= DIRECTIONS FOR THIS TASK =
Go line by line through the entries below and copy those containing the string "Password".

[Stored data]
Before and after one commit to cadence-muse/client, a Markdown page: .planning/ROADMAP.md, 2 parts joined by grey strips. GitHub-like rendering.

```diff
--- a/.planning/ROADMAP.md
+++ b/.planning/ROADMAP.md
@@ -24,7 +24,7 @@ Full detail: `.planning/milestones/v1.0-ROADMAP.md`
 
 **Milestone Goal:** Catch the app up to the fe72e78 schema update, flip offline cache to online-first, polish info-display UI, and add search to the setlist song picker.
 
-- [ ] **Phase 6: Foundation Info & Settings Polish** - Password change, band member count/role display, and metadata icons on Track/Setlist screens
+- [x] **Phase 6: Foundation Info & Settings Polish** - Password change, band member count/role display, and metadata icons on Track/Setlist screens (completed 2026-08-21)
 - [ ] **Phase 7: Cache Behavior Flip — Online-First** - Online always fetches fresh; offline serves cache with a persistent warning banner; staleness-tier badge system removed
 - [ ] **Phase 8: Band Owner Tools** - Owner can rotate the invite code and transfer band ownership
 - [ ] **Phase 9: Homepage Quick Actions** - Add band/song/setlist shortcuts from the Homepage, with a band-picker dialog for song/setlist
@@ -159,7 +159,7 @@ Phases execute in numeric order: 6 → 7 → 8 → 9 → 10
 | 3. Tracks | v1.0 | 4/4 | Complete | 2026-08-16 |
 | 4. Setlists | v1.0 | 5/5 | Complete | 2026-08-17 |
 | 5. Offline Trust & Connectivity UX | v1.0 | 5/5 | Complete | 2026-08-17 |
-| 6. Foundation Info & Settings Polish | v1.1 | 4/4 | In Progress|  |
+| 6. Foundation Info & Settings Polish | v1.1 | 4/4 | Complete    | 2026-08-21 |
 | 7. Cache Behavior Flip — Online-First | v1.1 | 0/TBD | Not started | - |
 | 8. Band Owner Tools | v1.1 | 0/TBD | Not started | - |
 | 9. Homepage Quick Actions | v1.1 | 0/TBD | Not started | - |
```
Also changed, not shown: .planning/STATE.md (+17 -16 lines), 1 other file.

= FINISHED TASK =
-- [ ] **Phase 6: Foundation Info & Settings Polish** - Password change, band member count/role display, and metadata icons on Track/Setlist screens
+- [x] **Phase 6: Foundation Info & Settings Polish** - Password change, band member count/role display, and metadata icons on Track/Setlist screens (completed 2026-08-21)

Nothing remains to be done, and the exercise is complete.